Vote Leave loses challenge over excess Brexit spending

A judicial review has dismissed the attempt of official pro-Brexit campaign group Vote Leave to overturn the Electoral Commission ruling that declared the group had spent more than its £7 million campaigning limit.

Kate Nicholson

Pro-Brexit campaign group Vote Leave has been challenging a ruling that declared it spent more than the allocated £7 million limit on its campaign in 2016.

Issued in July, the Electoral Commission report stated that Vote Leave had overspent its legal limit to the tune of £450,000 by pushing funds through another campaign group. The group attempted to get the ruling thrown out, but the High Court declared on Wednesday (21 November) that the case had no grounds.

Vote Leave raised ‘general complaints about the fairness of the procedure leading up to the publication of the report’, particularly mentioning that it had not had a chance ‘to consider and comment on the report before it was released to the media’.

A judgment by Mrs Justice Yip stated that she did “not consider that the claimant’s grounds [were] arguable”, whilst also dismissing Vote Leave’s claim that the commission did not have the power to investigate the group’s spending. She said: “Even if it is arguable that [the Electoral Commission] acted unfairly in publishing the report, I conclude that it is highly likely that the outcome would have been the same.”

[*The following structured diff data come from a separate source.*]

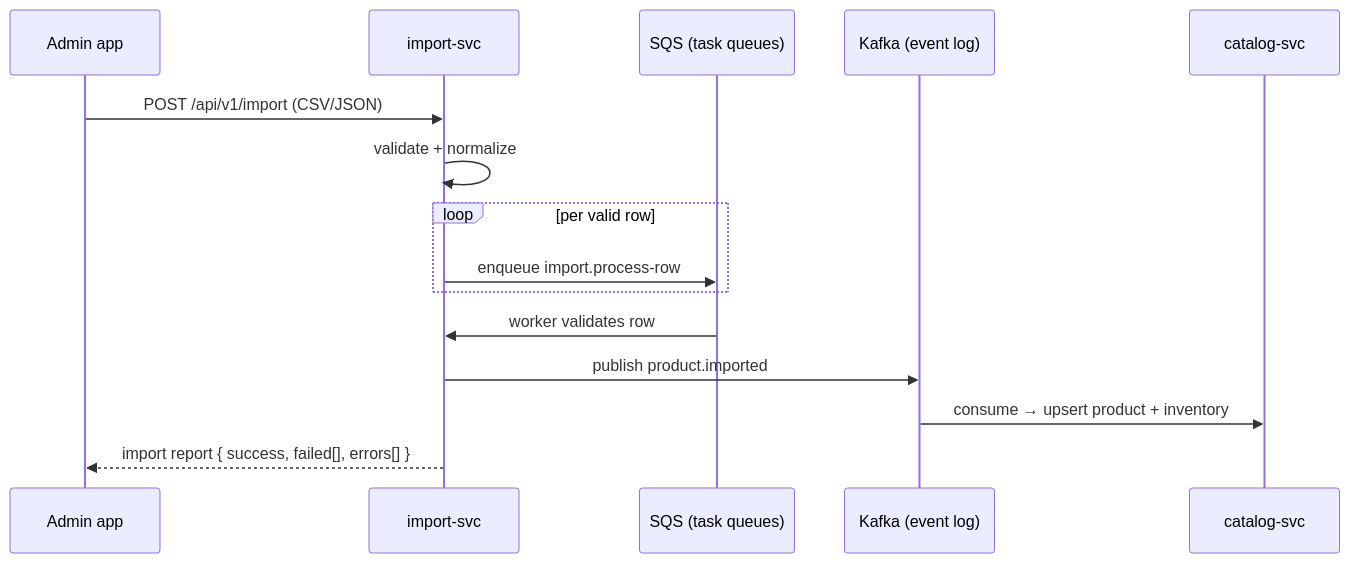
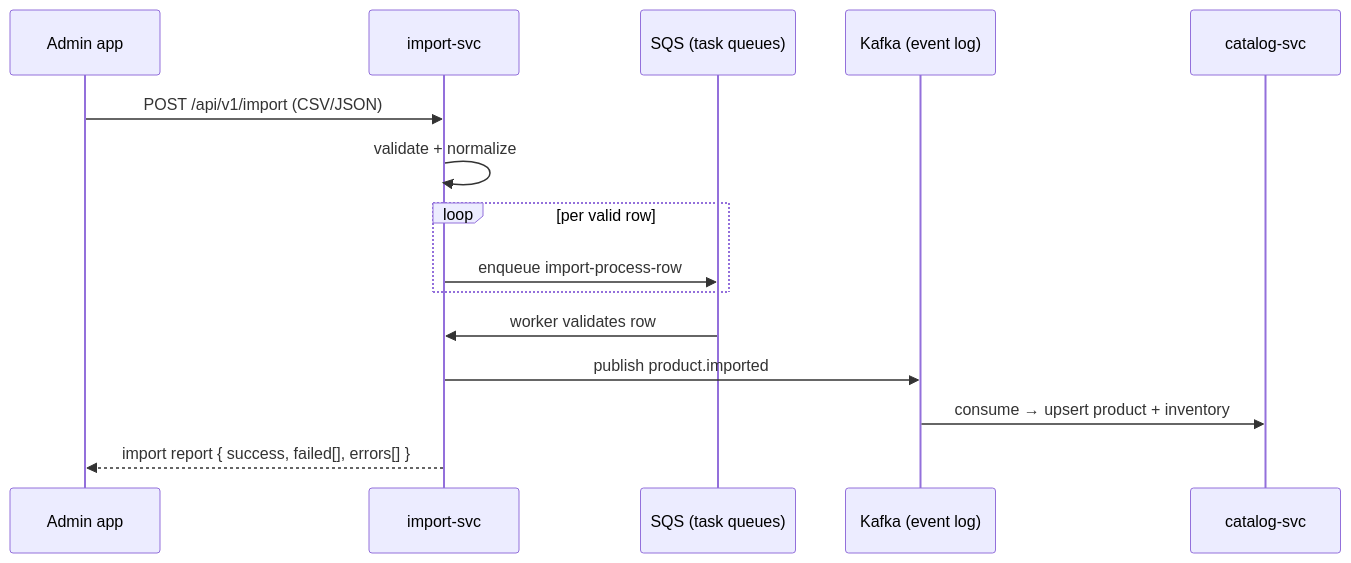
One commit to E-Commerce-BDA/Documentation changed the eighth of 9 diagrams in 1.Architecture.md. Above: the diagram before and after it, drawn with Mermaid. The commit also changed other lines of this file and 4 other files, not shown here.

````diff
--- a/1.Architecture.md
+++ b/1.Architecture.md
@@ -727,18 +727,18 @@
 ```mermaid
 sequenceDiagram
     participant AD as Admin app
     participant IM as import-svc
     participant Q as SQS (task queues)
     participant K as Kafka (event log)
     participant CA as catalog-svc
 
     AD->>IM: POST /api/v1/import (CSV/JSON)
     IM->>IM: validate + normalize
     loop per valid row
-        IM->>Q: enqueue import.process-row
+        IM->>Q: enqueue import-process-row
     end
     Q->>IM: worker validates row
     IM->>K: publish product.imported
     K->>CA: consume → upsert product + inventory
     IM-->>AD: import report { success, failed[], errors[] }
 ```
````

Vote Leave had been channelling funds through another pro-Brexit campaign group, called BeLeave, providing a donation of £675,315 to the second group, which took spending over the Commission’s legal limit. At the time, the donation was not recorded as referendum expenditure, and the High Court recently ruled that the Electoral Commission enabled this overspending.

BeLeave then used this money to make a donation to the digital data company, Aggregate IQ, which also received money directly from Vote Leave.

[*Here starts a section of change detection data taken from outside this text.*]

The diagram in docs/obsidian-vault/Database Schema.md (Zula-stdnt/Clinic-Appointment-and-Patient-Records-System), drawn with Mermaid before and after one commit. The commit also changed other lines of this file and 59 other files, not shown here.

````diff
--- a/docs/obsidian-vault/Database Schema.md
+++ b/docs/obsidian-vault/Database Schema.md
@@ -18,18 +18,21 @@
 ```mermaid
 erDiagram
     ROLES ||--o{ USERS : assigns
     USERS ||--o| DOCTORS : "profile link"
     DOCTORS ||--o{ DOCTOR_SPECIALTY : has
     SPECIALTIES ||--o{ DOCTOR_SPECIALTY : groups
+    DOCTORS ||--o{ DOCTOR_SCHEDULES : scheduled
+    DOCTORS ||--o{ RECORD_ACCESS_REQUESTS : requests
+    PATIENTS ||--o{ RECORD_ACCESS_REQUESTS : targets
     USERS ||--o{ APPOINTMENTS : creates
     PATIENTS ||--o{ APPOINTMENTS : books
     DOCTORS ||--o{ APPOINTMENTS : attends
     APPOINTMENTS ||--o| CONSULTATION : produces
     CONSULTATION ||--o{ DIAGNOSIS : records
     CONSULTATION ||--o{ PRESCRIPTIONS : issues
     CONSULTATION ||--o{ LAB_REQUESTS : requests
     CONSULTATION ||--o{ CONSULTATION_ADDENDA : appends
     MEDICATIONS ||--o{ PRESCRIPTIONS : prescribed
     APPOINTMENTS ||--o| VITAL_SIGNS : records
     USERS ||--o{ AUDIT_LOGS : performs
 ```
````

This was all found in the Electoral Commission report, which Vote Leave described as “wholly inaccurate”, although the Commission's legal counsel, Bob Posner, pushed back to that accusation, claiming that Vote Leave “resisted our investigation from the start, including contesting our right as the statutory regulator to open the investigation.”

This led Green Party co-leader Jonathan Bartley at the time to demand a wider criminal investigation to be brought against the Vote Leave leaders. Bartley is not the only person advocating further legal action: in October, a group of 74 MPs, peers and MEPs from all major UK political parties collaborated on a letter to the National Crime agency, demanding a criminal investigation into Vote Leave in October.

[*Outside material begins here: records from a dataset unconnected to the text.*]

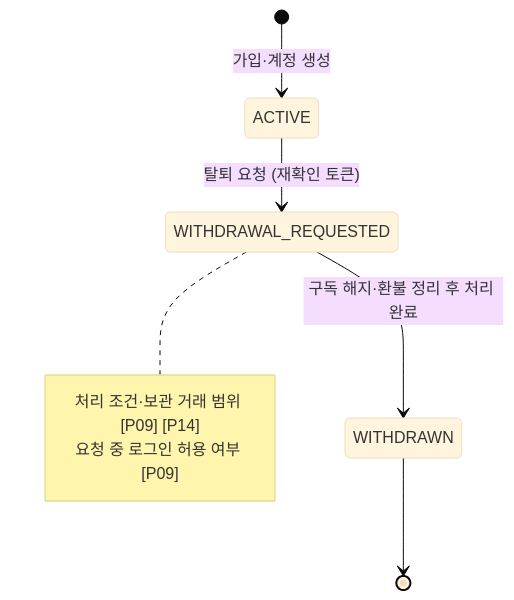
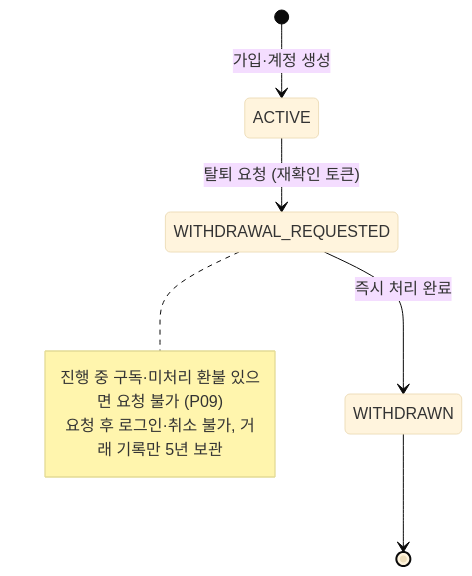
The first of 17 diagrams in docs/design/state-diagram.md (SKNETWORKS-FAMILY-AICAMP/SKN34-FINAL-3TEAM), drawn with Mermaid (base theme) before and after one commit. The commit also changed other lines of this file and 7 other files, not shown here.

````diff
--- a/docs/design/state-diagram.md
+++ b/docs/design/state-diagram.md
@@ -27,11 +27,11 @@
 ```mermaid
 stateDiagram-v2
   [*] --> ACTIVE: 가입·계정 생성
   ACTIVE --> WITHDRAWAL_REQUESTED: 탈퇴 요청 (재확인 토큰)
-  WITHDRAWAL_REQUESTED --> WITHDRAWN: 구독 해지·환불 정리 후 처리 완료
+  WITHDRAWAL_REQUESTED --> WITHDRAWN: 즉시 처리 완료
   WITHDRAWN --> [*]
   note right of WITHDRAWAL_REQUESTED
-    처리 조건·보관 거래 범위 [P09] [P14]
-    요청 중 로그인 허용 여부 [P09]
+    진행 중 구독·미처리 환불 있으면 요청 불가 (P09)
+    요청 후 로그인·취소 불가, 거래 기록만 5년 보관
   end note
 ```
````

After the Electoral Commission inquiry in July, the Vote Leave campaign group was subsequently fined £61,000 and referred to the police, whilst its accounting officer, David Halsall, was referred for further investigation. The campaign group is separately appealing against this verdict.